Stonehenge is a prehistoric monument in Wiltshire, England. One of the most famous sites in the world, Stonehenge is the remains of a ring of standing stones set within earthworks. It is in the middle of the most dense complex of Neolithic and Bronze Age monuments in England, including several hundred burial mounds.
On the night of Friday the 20th June thousands descended on Stonehenge to mark the summer Solstice and the sun rise the next morning which marks “the Solstice”. “Solstice” literally means stopping or standing still of the sun. It is used as a name for the longest day of the year – 21st June – when the sun is at its highest point in the northern hemisphere.
It has become a sacred site to the Druids sect who preserve the beliefs of the Gods of Ancient England and 'the old ways'. They have many followers and many who cling to the ways of our forefathers.
As the evening before the Solstice descends, thousands of good natured revelers and celebrants throng to the stone circle of Stonehenge around which the usual protective barriers have been removed. We can now enter the beautiful stone circle and see and touch the magnificent and massive Bluestones - hewn from quarries as far away as the Preseli Hills in Wales 150 miles (240 km) away - and which were believed to have been transported by human ingenuity nearly 4,000 years ago.
The sunset is time for gentle contemplation of the season, life and the history of the stones. For many it is just a delight to be at this truly spiritual event.
Whilst period dress is optional, many adopt the costumes of the supposed period, Gandolfs, Merlins, knights and wizards but in reality the site the site was probably raised much earlier around 2400 years BC.
Beards abound with the occasional hat that looks more at home in Australia than the owner's magical staff.
Colour, vibrance and celebration are to be seen all around. It is, without doubt, a delightful 'alternative' festival to attend. And this year the weather was very kind with sunshine and a warm evening - the best in the past 8 years!
There were only few Druids this year but characters of all shades abound. Even my own dear hippy joined in the enjoyment.

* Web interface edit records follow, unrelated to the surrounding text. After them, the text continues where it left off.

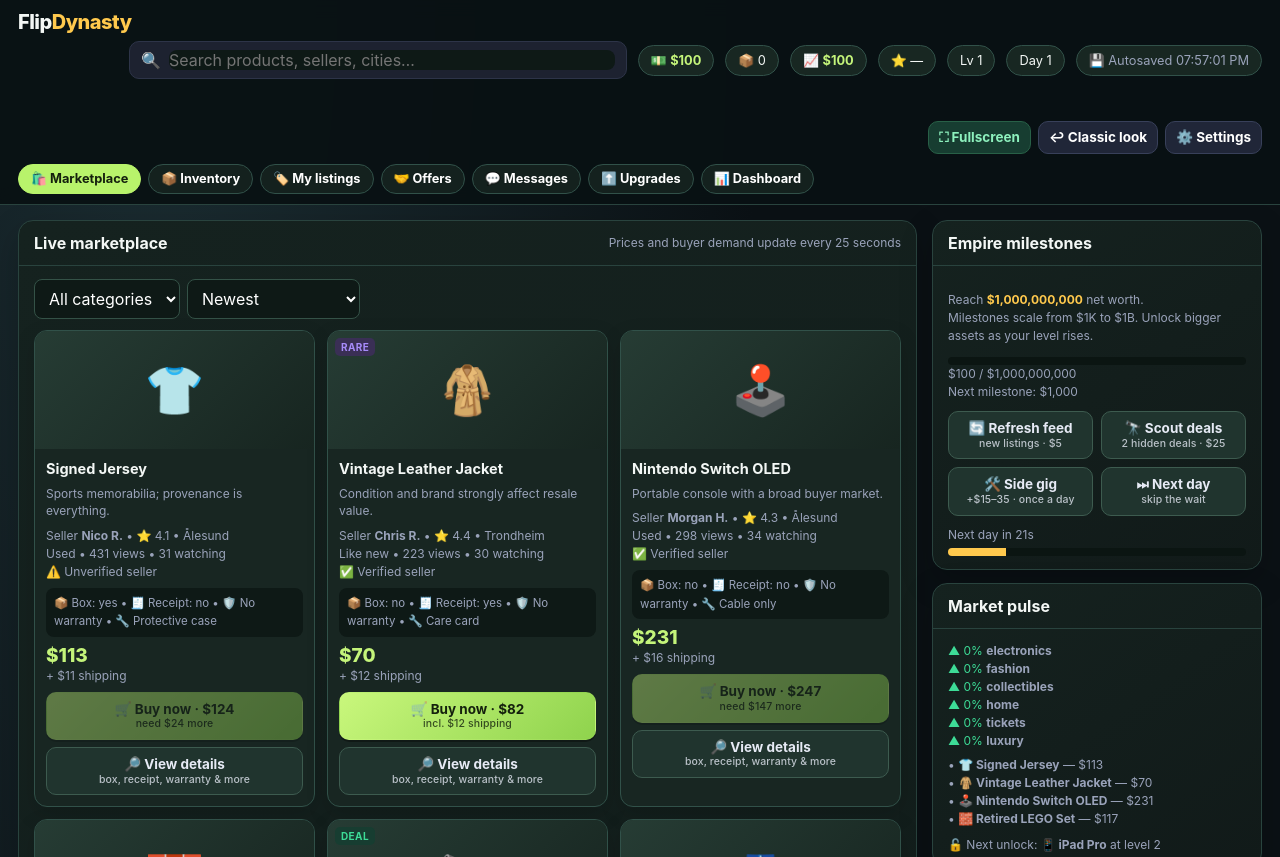
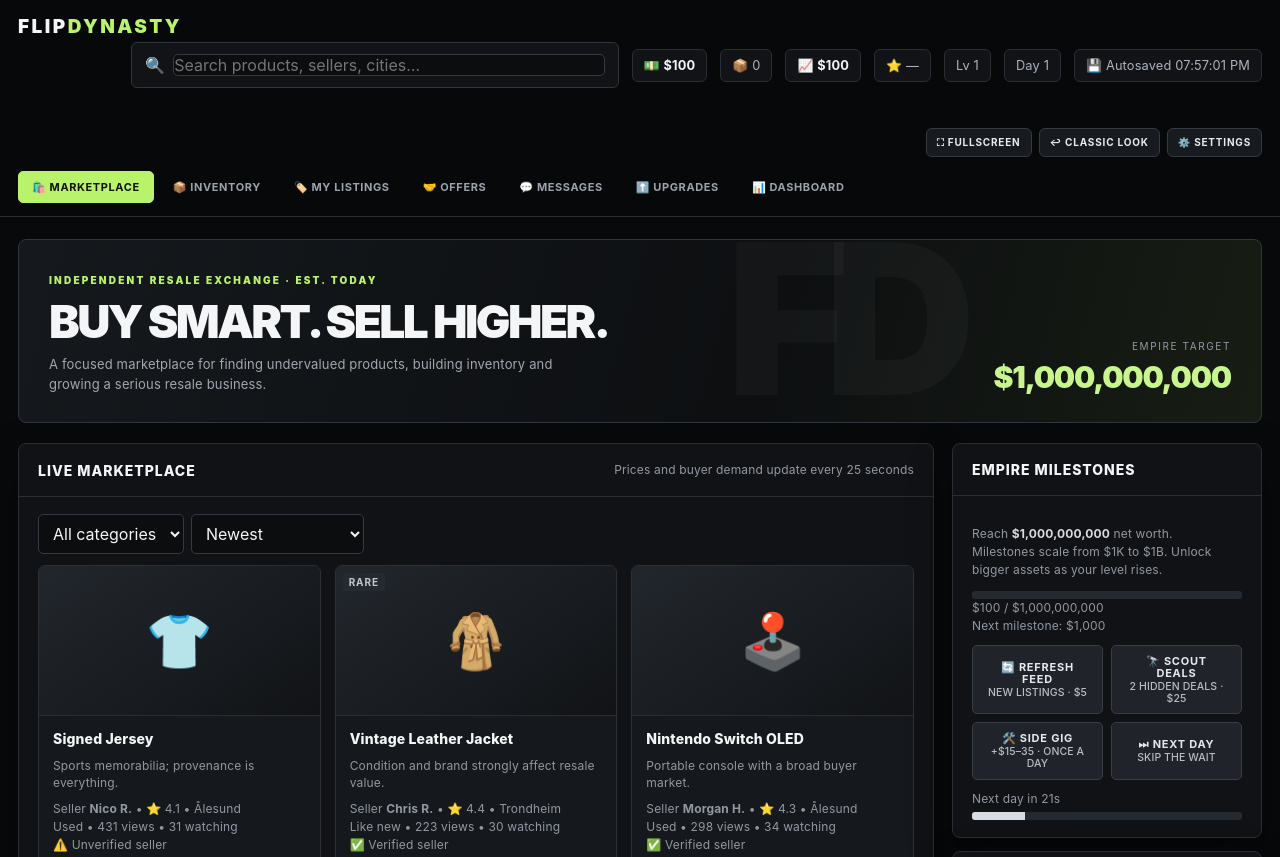
Before and after one commit to niko123445653/Flipdynasty.com, a plain HTML site: page index.html in a window 1280 px wide. Shown: the top 857 px of the page. Drawn offline with Linux system fonts and the light colour scheme.

Commit message:
Redesign Flip Dynasty as a serious black resale marketplace

```diff
--- a/index.html
+++ b/index.html
@@ -119,30 +119,67 @@ button:disabled .sub{opacity:.9}.item-body>.btn{width:100%}.btn-row{display:flex
 .compose{display:flex;gap:7px;padding:10px 12px}
 footer{max-width:1280px;margin:auto;padding:16px;color:var(--muted);font-size:12px;border-top:1px solid var(--line)}
 
-/* Optional premium resale marketplace theme */
-body.market-vibe{background:radial-gradient(ellipse at 12% 0%,#1b2d32 0,transparent 38%),#0b1115;color:#f3f7f5}
-body.market-vibe .topbar{background:rgba(9,17,20,.95);border-color:#29433e}
-body.market-vibe .card{background:linear-gradient(145deg,#15221f,#111a19);border-color:#29433e;box-shadow:0 12px 34px #0003}
-body.market-vibe .head{border-color:#29433e}
-body.market-vibe .subnav button{border-color:#315149;background:#14211e}
-body.market-vibe .subnav button.active{background:#b8f36b;border-color:#b8f36b;color:#14200d}
-body.market-vibe .item{background:#182622;border-color:#315149;box-shadow:0 8px 22px #0002;transition:transform .18s,border-color .18s,box-shadow .18s}
-body.market-vibe .item:hover{transform:translateY(-3px);border-color:#8dbd66;box-shadow:0 14px 30px #0005}
-body.market-vibe .thumb{background:linear-gradient(135deg,#263c34,#172520)}
-body.market-vibe .price,body.market-vibe .pill b{color:#c4f47a}
-body.market-vibe .buy{background:linear-gradient(135deg,#c9f77c,#8fd34d);color:#14200d}
-body.market-vibe .sell{background:linear-gradient(135deg,#ffe28a,#eebd4b);color:#241a00}
-body.market-vibe .ghost{background:#20342e;border-color:#3d5b4f}
-body.market-vibe input,body.market-vibe select,body.market-vibe textarea{background:#0e1916;border-color:#345247}
-body.market-vibe .pill{background:#182722;border-color:#315149}
-body.market-vibe .bar{background:#0b1512}
-body.market-vibe .bar i{background:#b8f36b}
-body.market-vibe .detail{background:#0e1916}
-body.market-vibe .modal-box{background:#14221e;border-color:#3b5b4d}
-body.market-vibe .toast{border-color:#476d53}
-body.market-vibe .thread,body.market-vibe .convo{border-color:#315149}
+/* Serious resale exchange redesign — classic mode remains available */
+body.market-vibe{--bg:#08090b;--surface:#111316;--surface2:#181b1f;--surface3:#20242a;--line:#292e35;--text:#f4f5f6;--muted:#9299a3;--green:#b9f36b;--gold:#d7dce2;--blue:#aeb9c7;background:#08090b;color:#f4f5f6;letter-spacing:.01em}
+body.market-vibe .topbar{background:rgba(8,9,11,.97);border-bottom:1px solid #292e35;backdrop-filter:blur(18px)}
+body.market-vibe .topinner{max-width:1440px;padding-top:15px;padding-bottom:14px;gap:13px}
+body.market-vibe .logo{font-size:19px;font-weight:950;letter-spacing:.13em;text-transform:uppercase}
+body.market-vibe .logo span{color:#b9f36b}
+body.market-vibe .search{background:#111316;border:1px solid #30353d;border-radius:6px;padding:11px 13px}
+body.market-vibe .search:focus-within{border-color:#b9f36b;box-shadow:0 0 0 3px #b9f36b18}
+body.market-vibe .pill{background:#111316;border:1px solid #292e35;border-radius:6px;padding:8px 11px;color:#aeb4bd}
+body.market-vibe .pill b{color:#f4f5f6}
+body.market-vibe .top-actions button{border-radius:6px;text-transform:uppercase;font-size:10px;letter-spacing:.08em}
+body.market-vibe .settings-btn,body.market-vibe .fullscreen-btn{background:#171a1e;border:1px solid #353b43;color:#e8ebef}
+body.market-vibe .subnav{max-width:1440px;padding:0 18px 13px;gap:5px}
+body.market-vibe .subnav button{background:transparent;border:1px solid transparent;border-radius:5px;color:#9ca3ad;padding:9px 13px;font-size:11px;font-weight:750;letter-spacing:.055em;text-transform:uppercase}
+body.market-vibe .subnav button:hover{background:#171a1e;border-color:#30353d}
+body.market-vibe .subnav button.active{background:#b9f36b;border-color:#b9f36b;color:#10130b}
+body.market-vibe .wrap{max-width:1440px;padding-top:20px;gap:18px;grid-template-columns:minmax(0,1fr) 310px}
+body.market-vibe .card{background:#101215;border:1px solid #292e35;border-radius:8px;box-shadow:0 18px 45px #0005}
+body.market-vibe .head{padding:17px 19px;border-color:#292e35}
+body.market-vibe .head h2{font-size:14px;font-weight:850;letter-spacing:.07em;text-transform:uppercase}
+body.market-vibe .body{padding:17px 19px}
+body.market-vibe .grid{grid-template-columns:repeat(auto-fill,minmax(230px,1fr));gap:14px}
+body.market-vibe .item{background:#15181c;border:1px solid #2b3037;border-radius:7px;box-shadow:none;transition:border-color .16s,transform .16s,background .16s}
+body.market-vibe .item:hover{transform:translateY(-3px);background:#191d21;border-color:#68734f;box-shadow:0 15px 32px #0007}
+body.market-vibe .thumb{height:150px;background:linear-gradient(145deg,#22272d,#111316);font-size:54px;border-bottom:1px solid #292e35}
+body.market-vibe .tag{border-radius:3px;background:#252a30;color:#c1c7ce;letter-spacing:.09em}
+body.market-vibe .tag.deal{background:#25321b;color:#c5f58b}
+body.market-vibe .tag.hot{background:#38251c;color:#f4b18a}
+body.market-vibe .item-body{padding:14px;gap:9px}
+body.market-vibe .title{font-size:14px;font-weight:800;letter-spacing:.01em}
+body.market-vibe .meta,body.market-vibe .small{color:#9299a3}
+body.market-vibe .price{font-size:21px;font-weight:900;color:#c8f58e;letter-spacing:-.025em}
+body.market-vibe .btn{border-radius:5px;text-transform:uppercase;letter-spacing:.07em;font-size:11px}
+body.market-vibe .buy{background:#b9f36b;color:#11160a;box-shadow:none}
+body.market-vibe .sell{background:#e4e7eb;color:#101215;box-shadow:none}
+body.market-vibe .ghost{background:#20242a;border:1px solid #383e46;color:#e5e8ec}
+body.market-vibe input,body.market-vibe select,body.market-vibe textarea{background:#0b0d0f;border:1px solid #343a42;border-radius:5px;color:#f4f5f6}
+body.market-vibe input:focus,body.market-vibe select:focus,body.market-vibe textarea:focus{border-color:#b9f36b}
+body.market-vibe .bar{background:#252a30;border-radius:3px}
+body.market-vibe .bar i{background:#b9f36b}
+body.market-vibe .detail{background:#0c0e10;border:1px solid #292e35;border-radius:5px}
+body.market-vibe .chip{background:#252a30;color:#c1c7ce;border-radius:3px}
+body.market-vibe .modal-box{background:#111316;border:1px solid #3a4048;border-radius:8px}
+body.market-vibe .toast{background:#14171a;border:1px solid #414850;border-left:3px solid #b9f36b;border-radius:6px}
+body.market-vibe .thread,body.market-vibe .convo{background:#14171a;border-color:#30363e;border-radius:6px}
+body.market-vibe .bubble.me{background:#b9f36b;color:#11160a}
+body.market-vibe .avatar{background:#292f36;color:#b9f36b}
+body.market-vibe footer{border-color:#292e35}
+body.market-vibe .serious-hero{display:flex}
+.serious-hero{display:none;max-width:1440px;margin:22px auto 0;padding:0 18px}
+.serious-hero-inner{width:100%;min-height:184px;padding:27px 30px;display:flex;align-items:flex-end;justify-content:space-between;gap:20px;background:linear-gradient(105deg,#15191d 0%,#0d0f11 60%,#171d14 100%);border:1px solid #30363d;border-radius:8px;position:relative;overflow:hidden}
+.serious-hero-inner:after{content:"FD";position:absolute;right:25%;top:-48px;font-size:210px;font-weight:950;letter-spacing:-.12em;color:#ffffff08;pointer-events:none}
+.serious-kicker{font-size:10px;letter-spacing:.22em;text-transform:uppercase;color:#b9f36b;font-weight:900;margin-bottom:12px}
+.serious-hero h1{font-size:clamp(28px,4vw,46px);line-height:1;margin:0 0 10px;font-weight:950;letter-spacing:-.055em;text-transform:uppercase}
+.serious-hero p{margin:0;color:#a1a8b1;font-size:13px;max-width:510px;line-height:1.6}
+.serious-hero-stat{position:relative;z-index:1;text-align:right;min-width:160px}
+.serious-hero-stat span{display:block;color:#9299a3;font-size:10px;letter-spacing:.16em;text-transform:uppercase;margin-bottom:7px}
+.serious-hero-stat strong{font-size:clamp(20px,3vw,30px);color:#c8f58e;font-weight:950;letter-spacing:-.04em}
+@media(max-width:1000px){body.market-vibe .wrap{grid-template-columns:1fr}.serious-hero-inner{align-items:flex-start;flex-direction:column}.serious-hero-stat{text-align:left}}
+@media(max-width:620px){body.market-vibe .topinner{padding:10px}.serious-hero{padding:0 10px}.serious-hero-inner{padding:20px}.serious-hero-stat{min-width:0}}
 @media(prefers-reduced-motion:reduce){body.market-vibe .item{transition:none}}
-
 </style>
 </head>
 <body>
@@ -162,6 +199,8 @@ body.market-vibe .thread,body.market-vibe .convo{border-color:#315149}
   <div class="startup-track"><i></i></div>
   <div class="startup-glow"></div>
 </div>
+
+<section class="serious-hero" aria-label="Flip Dynasty marketplace introduction"><div class="serious-hero-inner"><div><div class="serious-kicker">Independent resale exchange · Est. today</div><h1>Buy smart. Sell higher.</h1><p>A focused marketplace for finding undervalued products, building inventory and growing a serious resale business.</p></div><div class="serious-hero-stat"><span>Empire target</span><strong>$1,000,000,000</strong></div></div></section>
 
 <div class="wrap">
 <div><div class="card"><div class="head"><h2 id="viewTitle">Live marketplace</h2><div class="small" id="viewNote"></div></div><div class="body"><div id="toolbar"></div><div class="grid" id="content"></div></div></div></div>
```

The short hours between sunset and the coming sunrise are spent by some sleeping among the stones and by others (us) contorted as best we could in our car. Comfortable to a degree in that I was able to fall asleep until the mobile temple of a London based Hari Krishna sect (???) established itself a few yards away and treated us all to some excellent drumming and mantra chanting at a shade after 1 o'clock in the morning. At least they knew all the words, many, many, many times.... Quite how Hari Krishna connects with Stonehenge baffles me just a little.....
Then at 3.30 am we awoke, stretched and walked the mile or so from the parking in adjacent fields to join the assembled throng who were expectantly waiting for the sun rise of the Solstice. We were among an estimated 37,000 fellow-celebrants that morning and it was an truly emotional moment.
Finally at around 5.00am the very first glimpse of the sun rise appeared between the stones and gradually the flaming orb creeps higher and gradually lights more of the stones and the many revelers.
As the sun ascends people smile and hug, laugh and dance around the stones. Walking round to the sunlit side of the stones towards one of the remaining 'marker stones' (that appear to mark the sun rise points for the 4 seasons), you will see celebrants hugging and feeling the ancient power of the stones surging through their hands.
And still more delightful characters are to be found....
And finally as the sun brings warmth to the morning. Tightly wrapped blankets are dropped and we look forward to the Solstice itself which will occur just before midday.
Another gentle mile hike back to the field and the car park and then a relaxed hour and a half before our vehicle was able to move out. Ah well, this was a once in a lifetime experience and we are still totally entranced.